** Opening Provided records block **
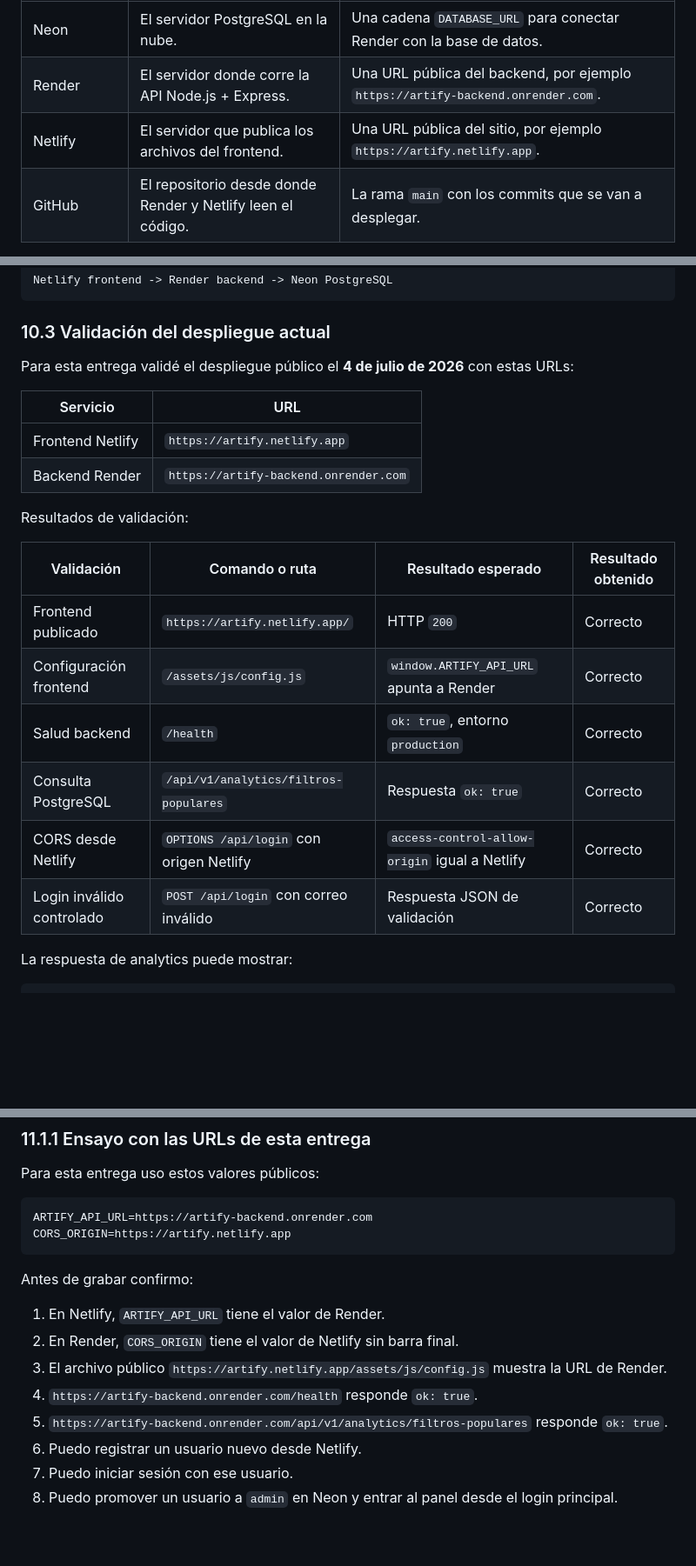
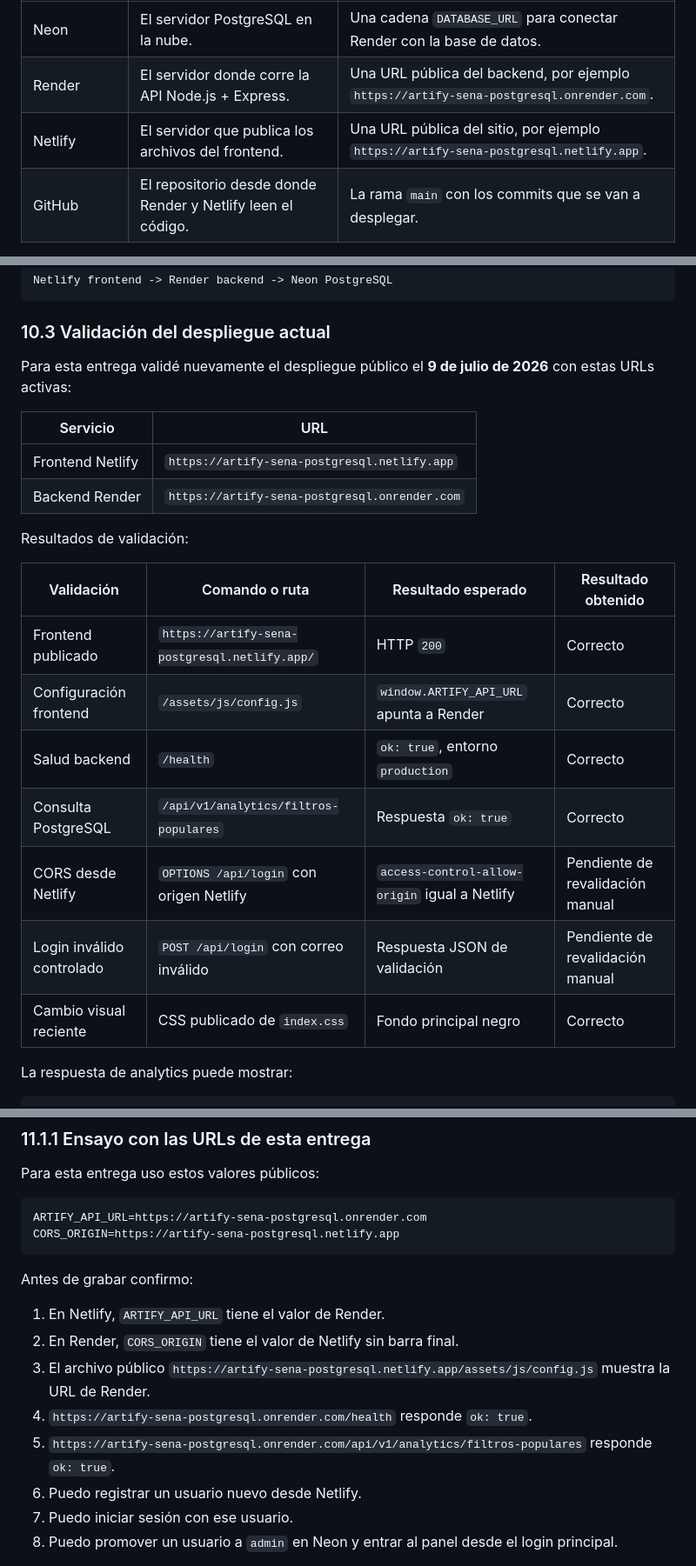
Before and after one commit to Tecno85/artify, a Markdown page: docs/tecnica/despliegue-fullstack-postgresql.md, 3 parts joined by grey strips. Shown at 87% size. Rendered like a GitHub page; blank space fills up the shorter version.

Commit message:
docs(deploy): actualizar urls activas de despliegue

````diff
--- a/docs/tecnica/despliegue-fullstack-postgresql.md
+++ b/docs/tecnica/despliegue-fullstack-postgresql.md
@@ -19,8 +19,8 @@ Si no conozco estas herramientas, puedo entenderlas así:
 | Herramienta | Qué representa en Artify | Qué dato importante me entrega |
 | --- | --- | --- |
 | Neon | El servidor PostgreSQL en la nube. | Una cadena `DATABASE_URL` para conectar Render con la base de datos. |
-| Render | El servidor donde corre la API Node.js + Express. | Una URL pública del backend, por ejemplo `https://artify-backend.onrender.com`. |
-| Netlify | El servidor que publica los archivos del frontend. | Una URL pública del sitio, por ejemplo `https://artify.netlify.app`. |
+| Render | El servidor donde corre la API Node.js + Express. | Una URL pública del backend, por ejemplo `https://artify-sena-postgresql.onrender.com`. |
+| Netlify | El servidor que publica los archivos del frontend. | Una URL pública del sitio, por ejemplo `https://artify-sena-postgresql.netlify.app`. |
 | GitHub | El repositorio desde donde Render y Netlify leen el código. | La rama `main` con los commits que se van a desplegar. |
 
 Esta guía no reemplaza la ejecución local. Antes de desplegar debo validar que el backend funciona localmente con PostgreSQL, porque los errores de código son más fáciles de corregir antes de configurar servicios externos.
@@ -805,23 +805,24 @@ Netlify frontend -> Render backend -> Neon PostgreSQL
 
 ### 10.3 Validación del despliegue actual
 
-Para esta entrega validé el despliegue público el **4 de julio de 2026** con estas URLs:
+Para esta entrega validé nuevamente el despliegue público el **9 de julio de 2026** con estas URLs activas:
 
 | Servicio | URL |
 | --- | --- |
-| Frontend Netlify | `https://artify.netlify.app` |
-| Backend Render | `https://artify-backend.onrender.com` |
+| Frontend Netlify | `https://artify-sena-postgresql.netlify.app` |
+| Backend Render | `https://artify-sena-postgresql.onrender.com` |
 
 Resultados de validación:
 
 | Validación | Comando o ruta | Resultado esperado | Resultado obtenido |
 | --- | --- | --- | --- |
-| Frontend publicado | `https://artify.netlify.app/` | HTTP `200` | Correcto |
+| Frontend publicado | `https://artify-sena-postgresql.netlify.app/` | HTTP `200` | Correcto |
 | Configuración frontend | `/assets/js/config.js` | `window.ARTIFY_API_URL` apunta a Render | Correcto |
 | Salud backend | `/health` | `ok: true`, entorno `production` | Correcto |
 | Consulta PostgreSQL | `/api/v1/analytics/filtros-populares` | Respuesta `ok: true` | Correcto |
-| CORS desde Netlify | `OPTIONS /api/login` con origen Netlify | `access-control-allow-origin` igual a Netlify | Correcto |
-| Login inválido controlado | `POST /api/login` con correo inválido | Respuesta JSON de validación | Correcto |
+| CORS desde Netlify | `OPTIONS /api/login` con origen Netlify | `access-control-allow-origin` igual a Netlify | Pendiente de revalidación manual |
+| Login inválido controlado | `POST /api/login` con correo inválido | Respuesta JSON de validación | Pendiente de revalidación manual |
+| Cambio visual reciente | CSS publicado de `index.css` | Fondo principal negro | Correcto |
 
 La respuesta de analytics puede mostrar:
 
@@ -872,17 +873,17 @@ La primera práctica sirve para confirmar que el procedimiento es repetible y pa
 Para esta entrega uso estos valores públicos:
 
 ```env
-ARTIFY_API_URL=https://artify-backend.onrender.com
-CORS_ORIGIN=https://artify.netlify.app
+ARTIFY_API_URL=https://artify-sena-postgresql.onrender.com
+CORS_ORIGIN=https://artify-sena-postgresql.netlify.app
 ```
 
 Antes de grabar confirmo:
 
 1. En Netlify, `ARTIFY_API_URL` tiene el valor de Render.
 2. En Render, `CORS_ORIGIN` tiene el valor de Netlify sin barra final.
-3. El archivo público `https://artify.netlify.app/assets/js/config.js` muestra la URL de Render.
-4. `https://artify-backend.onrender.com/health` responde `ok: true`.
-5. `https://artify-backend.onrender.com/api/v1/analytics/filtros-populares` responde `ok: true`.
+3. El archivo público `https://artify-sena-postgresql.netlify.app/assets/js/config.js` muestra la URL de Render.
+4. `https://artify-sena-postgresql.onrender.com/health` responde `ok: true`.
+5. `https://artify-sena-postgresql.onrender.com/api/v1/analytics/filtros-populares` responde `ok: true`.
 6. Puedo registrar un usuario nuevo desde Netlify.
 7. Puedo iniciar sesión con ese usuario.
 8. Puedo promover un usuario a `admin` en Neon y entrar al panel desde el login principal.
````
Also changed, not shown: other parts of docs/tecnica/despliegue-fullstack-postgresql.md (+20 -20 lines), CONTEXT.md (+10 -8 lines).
** Closing Provided records block **
> [Exercise objective] Output every record exactly, minus the pictures.

> [Task output]
Before and after one commit to Tecno85/artify, a Markdown page: docs/tecnica/despliegue-fullstack-postgresql.md, 3 parts joined by grey strips. Shown at 87% size. Rendered like a GitHub page; blank space fills up the shorter version.

Commit message:
docs(deploy): actualizar urls activas de despliegue

````diff
--- a/docs/tecnica/despliegue-fullstack-postgresql.md
+++ b/docs/tecnica/despliegue-fullstack-postgresql.md
@@ -19,8 +19,8 @@ Si no conozco estas herramientas, puedo entenderlas así:
 | Herramienta | Qué representa en Artify | Qué dato importante me entrega |
 | --- | --- | --- |
 | Neon | El servidor PostgreSQL en la nube. | Una cadena `DATABASE_URL` para conectar Render con la base de datos. |
-| Render | El servidor donde corre la API Node.js + Express. | Una URL pública del backend, por ejemplo `https://artify-backend.onrender.com`. |
-| Netlify | El servidor que publica los archivos del frontend. | Una URL pública del sitio, por ejemplo `https://artify.netlify.app`. |
+| Render | El servidor donde corre la API Node.js + Express. | Una URL pública del backend, por ejemplo `https://artify-sena-postgresql.onrender.com`. |
+| Netlify | El servidor que publica los archivos del frontend. | Una URL pública del sitio, por ejemplo `https://artify-sena-postgresql.netlify.app`. |
 | GitHub | El repositorio desde donde Render y Netlify leen el código. | La rama `main` con los commits que se van a desplegar. |
 
 Esta guía no reemplaza la ejecución local. Antes de desplegar debo validar que el backend funciona localmente con PostgreSQL, porque los errores de código son más fáciles de corregir antes de configurar servicios externos.
@@ -805,23 +805,24 @@ Netlify frontend -> Render backend -> Neon PostgreSQL
 
 ### 10.3 Validación del despliegue actual
 
-Para esta entrega validé el despliegue público el **4 de julio de 2026** con estas URLs:
+Para esta entrega validé nuevamente el despliegue público el **9 de julio de 2026** con estas URLs activas:
 
 | Servicio | URL |
 | --- | --- |
-| Frontend Netlify | `https://artify.netlify.app` |
-| Backend Render | `https://artify-backend.onrender.com` |
+| Frontend Netlify | `https://artify-sena-postgresql.netlify.app` |
+| Backend Render | `https://artify-sena-postgresql.onrender.com` |
 
 Resultados de validación:
 
 | Validación | Comando o ruta | Resultado esperado | Resultado obtenido |
 | --- | --- | --- | --- |
-| Frontend publicado | `https://artify.netlify.app/` | HTTP `200` | Correcto |
+| Frontend publicado | `https://artify-sena-postgresql.netlify.app/` | HTTP `200` | Correcto |
 | Configuración frontend | `/assets/js/config.js` | `window.ARTIFY_API_URL` apunta a Render | Correcto |
 | Salud backend | `/health` | `ok: true`, entorno `production` | Correcto |
 | Consulta PostgreSQL | `/api/v1/analytics/filtros-populares` | Respuesta `ok: true` | Correcto |
-| CORS desde Netlify | `OPTIONS /api/login` con origen Netlify | `access-control-allow-origin` igual a Netlify | Correcto |
-| Login inválido controlado | `POST /api/login` con correo inválido | Respuesta JSON de validación | Correcto |
+| CORS desde Netlify | `OPTIONS /api/login` con origen Netlify | `access-control-allow-origin` igual a Netlify | Pendiente de revalidación manual |
+| Login inválido controlado | `POST /api/login` con correo inválido | Respuesta JSON de validación | Pendiente de revalidación manual |
+| Cambio visual reciente | CSS publicado de `index.css` | Fondo principal negro | Correcto |
 
 La respuesta de analytics puede mostrar:
 
@@ -872,17 +873,17 @@ La primera práctica sirve para confirmar que el procedimiento es repetible y pa
 Para esta entrega uso estos valores públicos:
 
 ```env
-ARTIFY_API_URL=https://artify-backend.onrender.com
-CORS_ORIGIN=https://artify.netlify.app
+ARTIFY_API_URL=https://artify-sena-postgresql.onrender.com
+CORS_ORIGIN=https://artify-sena-postgresql.netlify.app
 ```
 
 Antes de grabar confirmo:
 
 1. En Netlify, `ARTIFY_API_URL` tiene el valor de Render.
 2. En Render, `CORS_ORIGIN` tiene el valor de Netlify sin barra final.
-3. El archivo público `https://artify.netlify.app/assets/js/config.js` muestra la URL de Render.
-4. `https://artify-backend.onrender.com/health` responde `ok: true`.
-5. `https://artify-backend.onrender.com/api/v1/analytics/filtros-populares` responde `ok: true`.
+3. El archivo público `https://artify-sena-postgresql.netlify.app/assets/js/config.js` muestra la URL de Render.
+4. `https://artify-sena-postgresql.onrender.com/health` responde `ok: true`.
+5. `https://artify-sena-postgresql.onrender.com/api/v1/analytics/filtros-populares` responde `ok: true`.
 6. Puedo registrar un usuario nuevo desde Netlify.
 7. Puedo iniciar sesión con ese usuario.
 8. Puedo promover un usuario a `admin` en Neon y entrar al panel desde el login principal.
````
Also changed, not shown: other parts of docs/tecnica/despliegue-fullstack-postgresql.md (+20 -20 lines), CONTEXT.md (+10 -8 lines).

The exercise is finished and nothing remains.